Locate every line in the material below that has the word "html". Copy each of those lines.
---- EXTRACTED RECORDS
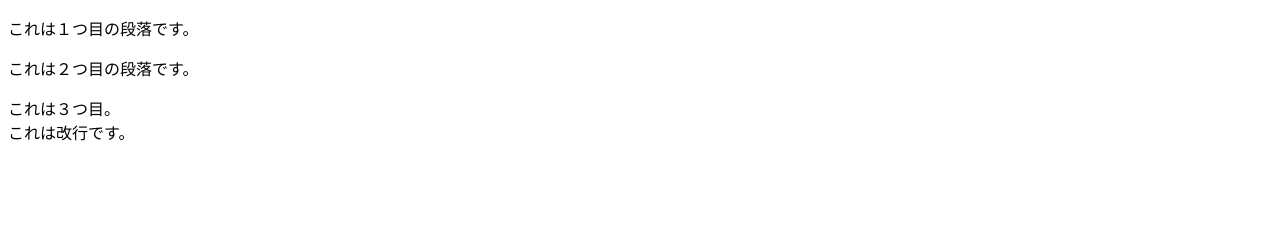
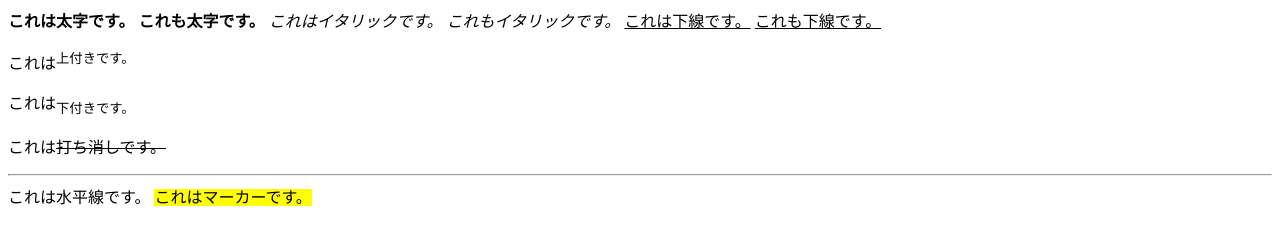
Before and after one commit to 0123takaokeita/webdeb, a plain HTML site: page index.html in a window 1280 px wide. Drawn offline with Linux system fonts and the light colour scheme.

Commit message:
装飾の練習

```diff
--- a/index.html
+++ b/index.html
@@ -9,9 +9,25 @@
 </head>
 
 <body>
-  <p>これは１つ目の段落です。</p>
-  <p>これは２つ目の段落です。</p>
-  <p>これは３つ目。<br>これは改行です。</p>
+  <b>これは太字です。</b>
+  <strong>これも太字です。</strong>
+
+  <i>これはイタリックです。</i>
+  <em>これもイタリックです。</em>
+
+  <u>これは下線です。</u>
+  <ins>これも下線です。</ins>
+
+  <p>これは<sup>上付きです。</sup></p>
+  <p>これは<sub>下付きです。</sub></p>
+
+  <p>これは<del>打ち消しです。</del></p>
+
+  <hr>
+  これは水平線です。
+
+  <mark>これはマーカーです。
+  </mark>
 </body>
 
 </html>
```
--------
---- EXTRACTED RECORDS
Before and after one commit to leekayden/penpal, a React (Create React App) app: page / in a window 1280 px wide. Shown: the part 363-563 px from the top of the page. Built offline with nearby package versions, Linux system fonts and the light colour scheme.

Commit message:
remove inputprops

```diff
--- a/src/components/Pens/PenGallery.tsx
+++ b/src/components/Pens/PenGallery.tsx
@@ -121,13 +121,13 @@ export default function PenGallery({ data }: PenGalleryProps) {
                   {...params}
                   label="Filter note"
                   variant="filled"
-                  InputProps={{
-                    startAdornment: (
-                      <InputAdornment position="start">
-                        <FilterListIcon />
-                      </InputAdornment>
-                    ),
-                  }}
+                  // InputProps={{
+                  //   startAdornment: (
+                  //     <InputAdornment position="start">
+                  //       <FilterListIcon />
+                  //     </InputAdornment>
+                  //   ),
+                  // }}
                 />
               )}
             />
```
--------
ANSWER BOX:
Before and after one commit to 0123takaokeita/webdeb, a plain HTML site: page index.html in a window 1280 px wide. Drawn offline with Linux system fonts and the light colour scheme.
--- a/index.html
+++ b/index.html
 </html>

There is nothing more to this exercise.